Estabrook is high on some new Calibrachoa, common name Million Bells, in the Proven Winner line.
” ‘Coral Berry Punch’ and ‘Blackberry Punch’ are absolutely stunning,” he said. “I think they are going to be big sellers.”
Two heucheras, or coral bells, he admires are bicolors called “Lime Marmalade” and “Berry Smoothie.” He especially likes “Berry Smoothie,” which is a purplish red with dark veins running through it.
Palmer had an interesting take on “new,” saying he is “not sure what constitutes ‘new’ any more. Years ago, there were really new, novel, unique plants never seen before in the perennial world.
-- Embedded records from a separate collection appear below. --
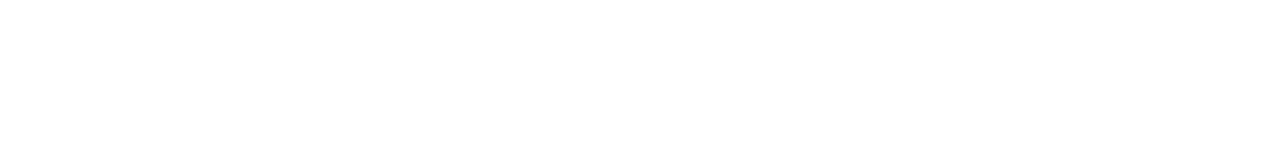
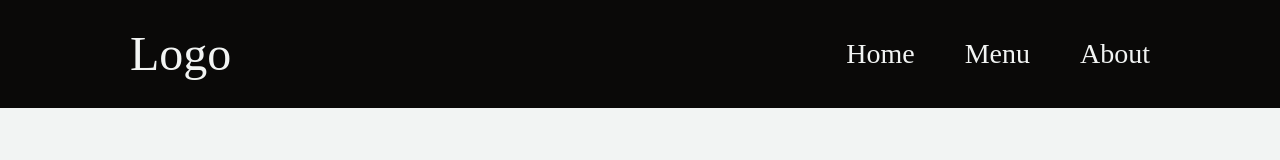
Before and after one commit to sth21/odin-restaurant-page, a website built with webpack: page dist/index.html in a window 1280 px wide. Built offline with nearby package versions, Linux system fonts and the light colour scheme.

Commit message:
Add nav bar mockup along with webpack inclusion of CSS and fonts

```diff
--- a/package.json
+++ b/package.json
@@ -18,6 +18,8 @@
   },
   "homepage": "https://github.com/sth21/odin-restaurant-page#readme",
   "devDependencies": {
+    "css-loader": "^6.7.1",
+    "style-loader": "^3.3.1",
     "webpack": "^5.74.0",
     "webpack-cli": "^4.10.0"
   }
--- /dev/null
+++ b/src/nav.js
@@ -0,0 +1,3 @@
+export default function renderNav() {
+
+}
--- /dev/null
+++ b/src/style.css
@@ -0,0 +1,83 @@
+/* http://meyerweb.com/eric/tools/css/reset/
+   v2.0 | 20110126
+   License: none (public domain)
+*/
+
+html, body, div, span, applet, object, iframe,
+h1, h2, h3, h4, h5, h6, p, blockquote, pre,
+a, abbr, acronym, address, big, cite, code,
+del, dfn, em, img, ins, kbd, q, s, samp,
+small, strike, strong, sub, sup, tt, var,
+b, u, i, center,
+dl, dt, dd, ol, ul, li,
+fieldset, form, label, legend,
+table, caption, tbody, tfoot, thead, tr, th, td,
+article, aside, canvas, details, embed,
+figure, figcaption, footer, header, hgroup,
+menu, nav, output, ruby, section, summary,
+time, mark, audio, video {
+	margin: 0;
+	padding: 0;
+	border: 0;
+	font-size: 100%;
+	font: inherit;
+	vertical-align: baseline;
+}
+/* HTML5 display-role reset for older browsers */
+article, aside, details, figcaption, figure,
+footer, header, hgroup, menu, nav, section {
+	display: block;
+}
+ol, ul {
+	list-style: none;
+}
+
+@import url('https://fonts.googleapis.com/css2?family=Libre+Baskerville&display=swap');
+
+:root {
+    font-family: 'Libre Baskerville', serif;
+    height: 100vh;
+    width: 100vw;
+    font-size: 40px;
+    color: var(--white);
+    --black: #0A0908;
+    --red: #49111C;
+    --white: #F2F4F3;
+    --lightbrown: #A9927D;
+    --green: #5E503F;
+}
+
+body {
+    line-height: 1;
+    height: 100%;
+    width: 100%;
+    background-color: var(--white);
+}
+
+#content {
+    display: grid;
+    grid-template: 1fr 4fr / 1fr;
+}
+
+#nav {
+    display: flex;
+    background-color: var(--black);
+    color: var(--white);
+
+}
+
+.logo {
+    margin-right: auto;
+    padding: 30px;
+    margin-left: 100px;
+    font-size: 1.2rem;
+}
+
+.sections {
+    display: flex;
+    align-items: center;
+    gap: 50px;
+    padding: 30px;
+    margin-right: 100px;
+    font-size: .7rem;
+}
--- a/webpack.config.js
+++ b/webpack.config.js
@@ -6,4 +6,16 @@ module.exports = {
     filename: 'main.js',
     path: path.resolve(__dirname, 'dist'),
   },
+  module: {
+    rules: [
+      {
+        test: /\.css$/i,
+        use: ['style-loader', 'css-loader'],
+      },
+      {
+        test: /\.(|woff2|eot|ttf|otf)$/i,
+        type: 'asset/resource',
+      },
+    ],
+  },
 };
```
Also changed, not shown: dist/index.html, src/about.js (added), src/home.js (added), src/menu.js (added), 1 other file.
Today, the nuances in new are hard to see.”
Among the ones he mentioned are Papaver “Place Pigalle,” an Oriental poppy with white petals surrounded by a vermillion edge; Helianthus “Sunshine Daydream,” an exquisite summer-blooming member of the sunflower family with large, 2.5-inch double-petaled yellow blossoms; and the “Milk and Honey” astilbe.
“Since this is a chinensis form, it is — among astilbes — relatively tolerant of dry conditions,” Palmer said. “Charming white blossoms appear in early August.”
He also said he gave the “Pink Penny” geranium a trial and was impressed. “An early summer pink-blooming variety reaching 12 inches in height but having a broader spread to 24 inches,” he said. It will bloom sporadically through the rest of the season and turn copper color in the fall.
O’Donal, meanwhile, is excited about the Barth line of daylilies.
O’Donal’s purchased the line — created by Dr. Joseph Barth in Alna and continued by his son, Nicholas Barth, in Dresden — last summer. But this year, there will be more of them for sale at the Gorham nursery.
Nick Barth looks for daylilies that have a branching, candelabra form with multiple stems and blossoms.
Tom Atwell can be contacted at 791-6362 or at